Mr. Marriner's investigation of the model results showed that they should, as Mr. Harold Yarrow said, “be accepted with caution." In order to check these tank data progressive trials were made with an actual destroyer on a carefully selected course off the mouth of the Thames. Four tugs were anchored to mark the course, which extended from the East Girdler buoy across the Tongue Sand to a point east of the extreme north-east point of the Tongue Spit. This gave water of depths varying between about 14 to 16 feet over the sand, and 100 to 102 feet in the Queen's Channel. The revolutions of the engines, the fore and aft inclination of the vessel, and the height of the stern wave were noted, indicator diagrams also being taken. The data thus obtained at varying mean speeds were given by means of diagrams thrown on the screen. We have not space to repeat all the records, but will take as an example the run made at a mean speed of about 22 2 knots, the steam pressure being 140 lb. In running from rather less than 50 feet depth into water of 20 feet, the revolutions increased from about 305 to more than 325; the inclination in a length of 20 feet decreased from approximately 5 inches to 4 or 4 inches; and the approximate height of the stern wave fell from 20 inches above the deck level to a little more than 10 inches below the deck level, or about 2 feet 6 inches. Naturally any increase or reduction of resistance to the vessel would be accompanied by increase or reduction in the rate of revolutions of the engine, the steam pressure being constant. Increased height of stern wave and greater inclination are also signs of increased resistance and a greater demand for horse-power.

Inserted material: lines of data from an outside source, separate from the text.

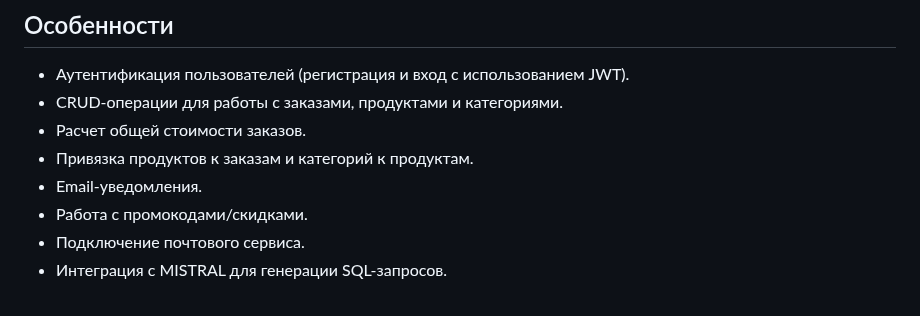
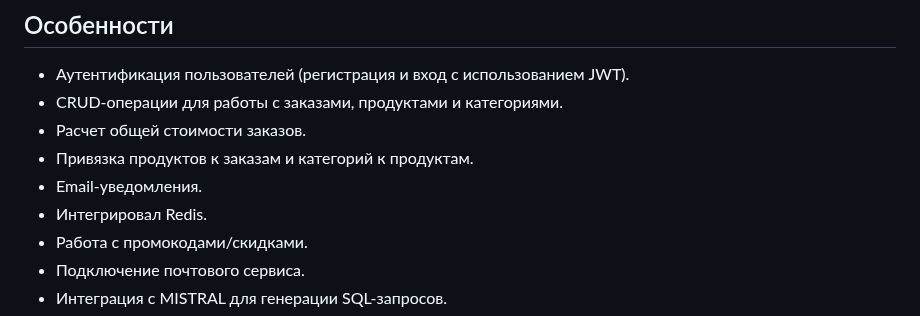
Before and after one commit to EVA666999/OrderFlow-API, a Markdown page: README.md, the part around the change. GitHub-like rendering.

```diff
--- a/README.md
+++ b/README.md
@@ -8,6 +8,7 @@
 - Расчет общей стоимости заказов.
 - Привязка продуктов к заказам и категорий к продуктам.
 - Email-уведомления.
+- Интегрировал Redis.
 - Работа с промокодами/скидками.
 - Подключение почтового сервиса.
 - Интеграция с MISTRAL для генерации SQL-запросов.
```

It would be difficult to deal adequately with Mr. Marriner's paper within anything approaching the space we have at our disposal, and without the diagrams by which it was accompanied. We can only hope, therefore, to give an idea of its scope, and refer our readers to the original in the published Transactions of the institution. The contribution consisted of a discussion, on a scientific basis, of the results contained in the preceding paper, the size of waves made by a vessel in her passage being 2 measure of the power absorbed in their formation. As the height of the stern wave was seen to increase when the resistance of the ship increased abnormally, it was to be assumed that anything which tended to retard the formation of waves would reduce the loss from wave making. The author cited the work of W. Froude and his son, R. E. Froude, of Lord Kelvin, D. W. Taylor, of the United States Navy, and Prof. Horace Lamb. The formula for relation of length to speed of ordinary repeating waves in deep water was set forth, and also the more complicated equation for shallow water.

The equa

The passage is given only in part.